A good time was had by all at last night’s program at the Society of Illustrators entitled From the Borscht Belt to Seinfeld: The Evolution of Jewish American Comedy. It was organized in connection with Drew Friedman’s current exhibition Old Jewish Comedians which features dozens of original illustrations from his three books Old Jewish Comedians, More Old Jewish Comedians and Even More Old Jewish Comedians. (I saw no sideshow freaks, which he is also known for drawing on view).
Friedman’s work is amazing, somehow at once reverent, funny, and UNSPARINGLY realistic, with every wrinkle, blemish and liver spot faithfully rendered as if to whitewash these American monuments would be a desecration, as if even their physical imperfections were Holy. His greatest gift, over and above the faithfulness of his craft, is a unique ability to imbue his subjects with verve and life, as though he himself was performing with his pen. Look at this:
You just can’t do this unless you understand Jerry Lewis inside and out

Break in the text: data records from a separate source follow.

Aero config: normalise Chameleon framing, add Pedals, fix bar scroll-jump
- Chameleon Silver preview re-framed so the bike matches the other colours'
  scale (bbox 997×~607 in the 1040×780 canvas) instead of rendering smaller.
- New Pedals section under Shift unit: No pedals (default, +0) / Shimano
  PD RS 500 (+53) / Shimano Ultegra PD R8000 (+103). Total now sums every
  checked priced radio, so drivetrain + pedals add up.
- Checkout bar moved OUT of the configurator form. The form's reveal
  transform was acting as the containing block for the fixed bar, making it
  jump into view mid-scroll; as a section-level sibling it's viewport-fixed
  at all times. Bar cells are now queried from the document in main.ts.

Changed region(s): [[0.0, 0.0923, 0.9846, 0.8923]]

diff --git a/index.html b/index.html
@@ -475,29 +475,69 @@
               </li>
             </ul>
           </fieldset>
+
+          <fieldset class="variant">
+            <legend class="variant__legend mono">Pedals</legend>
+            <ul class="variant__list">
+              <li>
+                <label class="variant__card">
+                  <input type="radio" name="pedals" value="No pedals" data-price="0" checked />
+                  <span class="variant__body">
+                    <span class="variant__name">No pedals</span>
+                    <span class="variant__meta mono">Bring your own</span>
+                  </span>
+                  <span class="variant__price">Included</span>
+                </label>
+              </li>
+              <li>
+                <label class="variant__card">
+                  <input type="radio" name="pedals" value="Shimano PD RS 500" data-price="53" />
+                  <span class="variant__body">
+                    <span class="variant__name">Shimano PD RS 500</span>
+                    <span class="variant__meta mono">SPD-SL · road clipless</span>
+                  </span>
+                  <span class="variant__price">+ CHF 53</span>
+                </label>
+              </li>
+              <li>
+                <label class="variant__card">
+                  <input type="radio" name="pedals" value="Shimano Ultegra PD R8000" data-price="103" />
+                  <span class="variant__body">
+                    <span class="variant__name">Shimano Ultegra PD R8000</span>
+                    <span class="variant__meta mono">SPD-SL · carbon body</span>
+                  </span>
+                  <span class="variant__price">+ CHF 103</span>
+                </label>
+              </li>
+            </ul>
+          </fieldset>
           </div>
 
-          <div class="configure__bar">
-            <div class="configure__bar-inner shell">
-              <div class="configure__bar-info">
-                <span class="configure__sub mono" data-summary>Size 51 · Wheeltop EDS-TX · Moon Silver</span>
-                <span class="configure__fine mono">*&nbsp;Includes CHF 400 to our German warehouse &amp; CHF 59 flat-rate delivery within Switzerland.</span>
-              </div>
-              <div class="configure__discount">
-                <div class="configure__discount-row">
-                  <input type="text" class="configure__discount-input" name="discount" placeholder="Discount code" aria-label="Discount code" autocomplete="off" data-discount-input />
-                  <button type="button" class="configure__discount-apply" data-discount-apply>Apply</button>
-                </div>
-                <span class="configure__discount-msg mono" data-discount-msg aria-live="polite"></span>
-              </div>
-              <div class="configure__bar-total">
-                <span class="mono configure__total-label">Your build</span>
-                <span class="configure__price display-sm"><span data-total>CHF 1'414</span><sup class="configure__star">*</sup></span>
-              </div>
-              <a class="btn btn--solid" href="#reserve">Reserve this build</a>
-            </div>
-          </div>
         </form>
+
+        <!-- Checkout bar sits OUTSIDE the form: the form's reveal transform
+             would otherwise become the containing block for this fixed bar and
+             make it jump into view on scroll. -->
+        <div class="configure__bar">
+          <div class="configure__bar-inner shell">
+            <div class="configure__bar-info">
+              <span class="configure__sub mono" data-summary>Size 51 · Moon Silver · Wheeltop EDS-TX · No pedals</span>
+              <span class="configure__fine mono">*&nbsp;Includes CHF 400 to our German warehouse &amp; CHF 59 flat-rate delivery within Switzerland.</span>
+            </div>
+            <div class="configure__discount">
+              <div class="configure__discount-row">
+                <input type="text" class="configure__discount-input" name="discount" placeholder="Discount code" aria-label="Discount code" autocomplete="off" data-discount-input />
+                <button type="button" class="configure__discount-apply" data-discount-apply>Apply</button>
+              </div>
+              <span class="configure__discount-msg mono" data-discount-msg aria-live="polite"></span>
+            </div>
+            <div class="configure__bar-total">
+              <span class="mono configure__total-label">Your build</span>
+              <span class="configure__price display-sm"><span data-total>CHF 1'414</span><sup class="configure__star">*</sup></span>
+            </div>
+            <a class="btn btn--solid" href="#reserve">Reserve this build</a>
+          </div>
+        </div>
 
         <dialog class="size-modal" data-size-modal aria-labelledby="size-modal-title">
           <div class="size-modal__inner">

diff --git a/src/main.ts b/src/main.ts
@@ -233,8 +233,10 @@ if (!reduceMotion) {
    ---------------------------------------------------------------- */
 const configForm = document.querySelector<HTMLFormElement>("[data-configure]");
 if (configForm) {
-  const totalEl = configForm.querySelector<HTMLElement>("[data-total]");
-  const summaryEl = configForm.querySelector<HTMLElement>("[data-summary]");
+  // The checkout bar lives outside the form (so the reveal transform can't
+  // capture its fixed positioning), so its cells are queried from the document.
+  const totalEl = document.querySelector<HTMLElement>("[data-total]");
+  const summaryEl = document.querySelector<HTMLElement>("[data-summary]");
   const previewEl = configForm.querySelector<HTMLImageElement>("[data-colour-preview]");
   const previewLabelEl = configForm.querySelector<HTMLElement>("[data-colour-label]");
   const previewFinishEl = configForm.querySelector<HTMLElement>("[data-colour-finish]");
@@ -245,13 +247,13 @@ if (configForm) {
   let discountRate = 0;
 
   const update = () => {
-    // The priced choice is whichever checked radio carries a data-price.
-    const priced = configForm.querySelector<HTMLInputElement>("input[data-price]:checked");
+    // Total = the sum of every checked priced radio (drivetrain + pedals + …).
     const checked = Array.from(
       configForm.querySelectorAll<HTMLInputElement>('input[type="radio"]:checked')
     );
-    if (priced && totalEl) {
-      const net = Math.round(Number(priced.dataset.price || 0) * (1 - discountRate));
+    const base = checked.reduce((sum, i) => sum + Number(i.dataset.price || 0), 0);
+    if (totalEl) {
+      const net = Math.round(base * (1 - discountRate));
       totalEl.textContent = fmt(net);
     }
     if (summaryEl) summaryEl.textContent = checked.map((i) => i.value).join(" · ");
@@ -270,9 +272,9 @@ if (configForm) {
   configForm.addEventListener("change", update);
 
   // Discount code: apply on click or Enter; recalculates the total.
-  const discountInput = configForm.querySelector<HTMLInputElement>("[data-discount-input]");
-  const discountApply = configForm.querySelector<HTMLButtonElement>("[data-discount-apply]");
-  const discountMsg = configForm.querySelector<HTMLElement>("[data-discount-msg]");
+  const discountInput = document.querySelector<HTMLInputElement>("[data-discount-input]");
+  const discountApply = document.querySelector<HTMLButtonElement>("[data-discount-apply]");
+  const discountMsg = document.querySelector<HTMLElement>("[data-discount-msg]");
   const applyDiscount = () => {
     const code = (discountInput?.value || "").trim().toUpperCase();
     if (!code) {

In the program we learned where that love came from. His dad the writer Bruce Jay Friedman had been a childhood habitue of the Catskills resorts where his favorite comedians were Jackie Miles and Lenny Kent. (These names were new to me, too, and among the hundreds of reasons I was glad to go to this program). As a boy, Drew attended Minnie’s Boys on Broadway and got Groucho’s autograph, and filled his Junior High School notebooks with doodles. The rest is history. Incidentally, he also did the cover art for the new Marx Brothers TV Collection that will form the centerpiece of our Marx Brothers on Television program in Marxfest on May 4.

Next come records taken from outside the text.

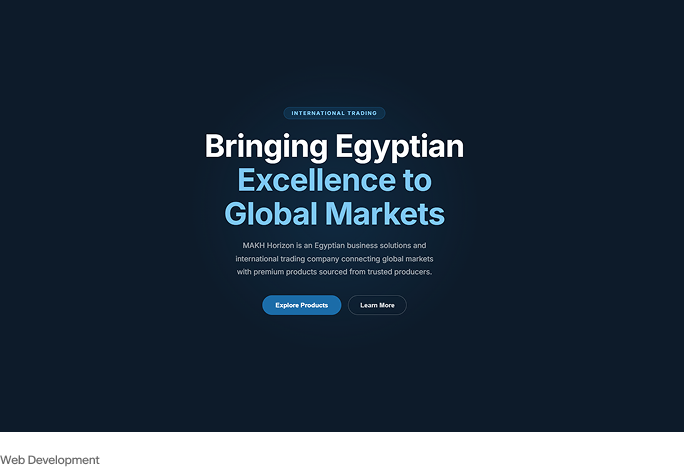
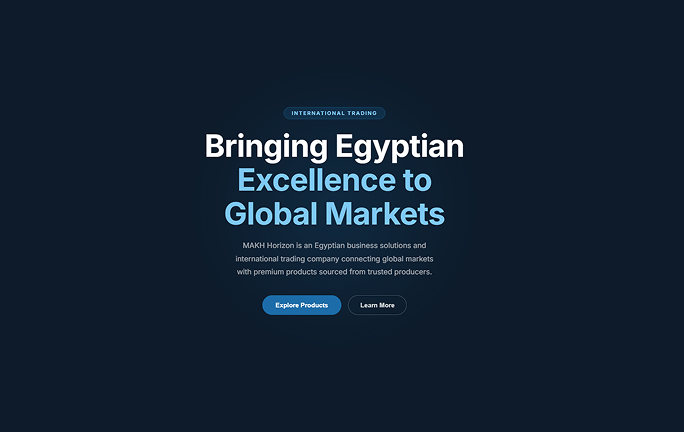
works added

Changed region(s): [[0.2763, 0.2106, 0.6754, 0.7523], [0.0, 0.9028, 1.0, 1.0]]

diff --git a/DeployPage/src/components/Work.jsx b/DeployPage/src/components/Work.jsx
@@ -3,23 +3,24 @@ import styles from "./work.module.css";
 const projects = [
   {
     id: 1,
-    image: "assets/axis.png", 
+    image: "assets/axis.png",
     title: "AXIS® - Real Estate Consultancy",
     service: "Brand Development",
     location: "EGYPT",
   },
   {
     id: 2,
-    image: "/images/fusion-form.jpg",
+    image: "assets/FF.png",
     title: "Fusion Form® - Architecture Development",
     service: "UI/UX Design & Web Development",
     location: "EGYPT",
+    link: "https://www.fusionformad.com",
   },
   {
     id: 3,
-    image: "/images/studio-juzenas.jpg",
+    image: "assets/shawmi.png",
     title: "STUDIO JUZĖNAS - Architecture Studio",
-    service: "Brand Development | UI/UX Design & Web Development",
+    service: "Brand Development | UI/UX Design ",
     location: "VILNIUS, LITHUANIA",
   },
   {
@@ -28,6 +29,7 @@ const projects = [
     title: "AMK",
     service: "Web Development",
     location: "EGYPT",
+    link: "https://amk-sol.com/",
   },
 ];
 
@@ -35,18 +37,23 @@ function Work() {
   return (
     <div className={styles.campaignTextContainer}>
       <p className={styles.campaignTextMain}>
-        NORQUE STUDIOS is a firm that was born in Cairo in 2026, we
-        develop brands & websites to the whole world. We are proudly
-        launching a DONE-BY-HUMANS Campaign because we still
-        believe in human creativity.
+        NORQUE STUDIOS is a firm that was born in Cairo in 2026, we develop
+        brands & websites to the whole world. We are proudly launching a
+        DONE-BY-HUMANS Campaign because we still believe in human creativity.
       </p>
-      <span className={styles.campaignTextSub}>
-        BUILT FOR THE WHOLE WORLD
-      </span>
-      <h2 className={styles.h2}>SELECTED WORKS <span>(04)</span></h2>
+      <span className={styles.campaignTextSub}>BUILT FOR THE WHOLE WORLD</span>
+      <h2 className={styles.h2}>
+        SELECTED WORKS <span>(04)</span>
+      </h2>
       <div className={styles.workGrid}>
         {projects.map((project) => (
           <div key={project.id} className={styles.workItem}>
+            <a
+              key={project.id}
+              href={project.link}
+              target="_blank"
+              rel="noopener noreferrer"
+            >
             <img
               src={project.image}
               alt={project.title}
@@ -57,6 +64,7 @@ function Work() {
               <p className={styles.workService}>{project.service}</p>
               <p className={styles.workLocation}>{project.location}</p>
             </div>
+          </a>
           </div>
         ))}
       </div>

diff --git a/DeployPage/src/components/work.module.css b/DeployPage/src/components/work.module.css
@@ -29,11 +29,20 @@
   grid-template-columns: repeat(12, 1fr);
   gap: 2rem;
 }
+.workItem {
+  width: 100%;
+  grid-column: span 6; 
+}
 
+.workImage {
+  width: 100%;
+  height: auto;
+  object-fit: cover;
+  display: block;
+}
 
 
 .campaignTextMain {
-  /* Fluid sizing that scales smoothly between mobile and desktop */
   font-size: clamp(1.25rem, 2vw, 1.875rem); 
   font-weight: 500;
   line-height: 1.4;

The program was led off by Edward Portnoy, Ph. D. a Rutgers professor who provided historical background on Jewish comedy and its roots in the Yiddish language.
The first speaker was the very-much-alive Larry Storch, presumably first on the bill because, at 91 years old, there was no telling WHAT would happen. (Last year there was even an internet rumor that he had died, but that was rapidly squelched by friends who knew better). If anything, Storch proved TOO full of life, telling endless off-color jokes and returning to the stage whenever he remembered another one. They were good jokes. I wrote them down to use myself!
Portnoy’s introduction for Storch was excellent. Storch, like so many others, is a victim of what might be called “Gilliganization”. Having starred for two years on the hit sit com F Troop he has spent the next half century doomed to being only “Agarn” in the eyes of most of the public. This is a fate similarly suffered by his childhood friend Don Adams, who’d grown-up on the same UWS block and had a similar career for decades (as a nightclub and television comic and impressionist) before achieving smash sit com success on Get Smart at the very same time. Storch was big in night clubs for years, decades. He’d hosted variety shows on tv. His skill set and his experience were and are broad — much broader than that one role he played for two years.
As much as Friedman’s drawings, Mr. Storch’s presentation was a lesson in the virtues of craft. The man is 91 years old. A little shaky on his pins, but I tell you what: as long as he stuck to the script and plowed through those routines that he’s performed a zillion times over the last 70 years, he was totally fine. On a couple of occasions he thought about it too much and went up on his punchlines. But when he didn’t, the tried and the true did not let him down. Practice your art. There will be some days when it props you up rather than the other way around.
In addition to these three gents we learned TONS from two other unsung comedy heroes:
Bill Persky, who’d been a habitue of the Catskills in the Golden years and even married a Grossinger, and was a writer, producer and director on such shows as The Dick Van Dyke Show; That Girl; Good Morning World (which was Goldie Hawn’s show before Laugh-In), Lotsa Luck and Kate and Allie (among much else). His memoir My Life is a Situation Comedy came out last year.
and Tom Leopold, who started out as an actor (was a regular on The Ted Knight Show), wrote and performed on specials for Chevy Chase and Steve Allen, and later wrote and produced on Cheers, Seinfeld and Ellen. He currently writes for the British show The Kumars.